→ PROBLEM:
Among the entries below, find each line holding "files" and return it.

→ MATERIAL PROVIDED:
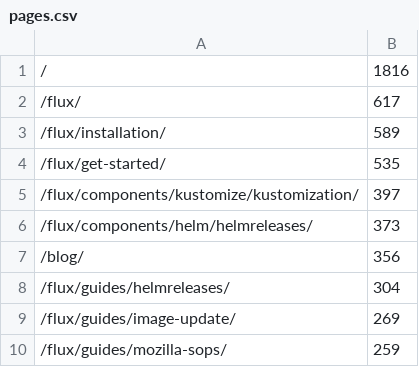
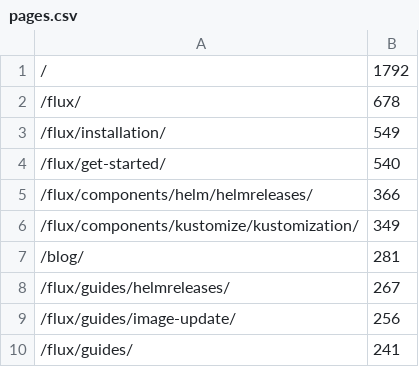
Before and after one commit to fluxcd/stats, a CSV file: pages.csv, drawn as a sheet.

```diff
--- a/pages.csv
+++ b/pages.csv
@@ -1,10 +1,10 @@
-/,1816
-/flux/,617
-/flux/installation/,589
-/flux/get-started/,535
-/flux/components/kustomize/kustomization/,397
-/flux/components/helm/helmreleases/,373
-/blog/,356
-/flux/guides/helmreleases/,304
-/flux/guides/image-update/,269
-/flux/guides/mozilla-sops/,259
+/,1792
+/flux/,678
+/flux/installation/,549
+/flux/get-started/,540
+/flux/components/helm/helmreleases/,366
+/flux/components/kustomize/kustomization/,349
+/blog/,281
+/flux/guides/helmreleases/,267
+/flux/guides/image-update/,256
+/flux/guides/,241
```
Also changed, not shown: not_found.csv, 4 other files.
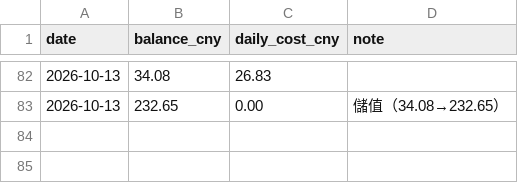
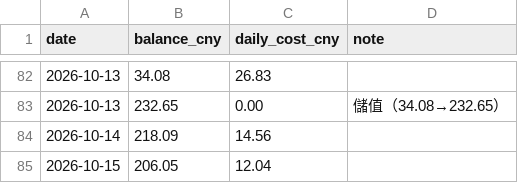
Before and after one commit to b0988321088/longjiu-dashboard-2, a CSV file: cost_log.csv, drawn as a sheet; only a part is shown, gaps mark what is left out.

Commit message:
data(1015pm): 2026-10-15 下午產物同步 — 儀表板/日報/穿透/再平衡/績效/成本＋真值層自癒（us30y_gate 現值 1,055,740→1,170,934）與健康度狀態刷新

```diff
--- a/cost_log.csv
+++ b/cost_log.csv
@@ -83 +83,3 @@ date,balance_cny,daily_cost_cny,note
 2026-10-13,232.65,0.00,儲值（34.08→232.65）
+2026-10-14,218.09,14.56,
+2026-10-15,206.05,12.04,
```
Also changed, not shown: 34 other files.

→ ANSWER BELOW:
Also changed, not shown: not_found.csv, 4 other files.
Also changed, not shown: 34 other files.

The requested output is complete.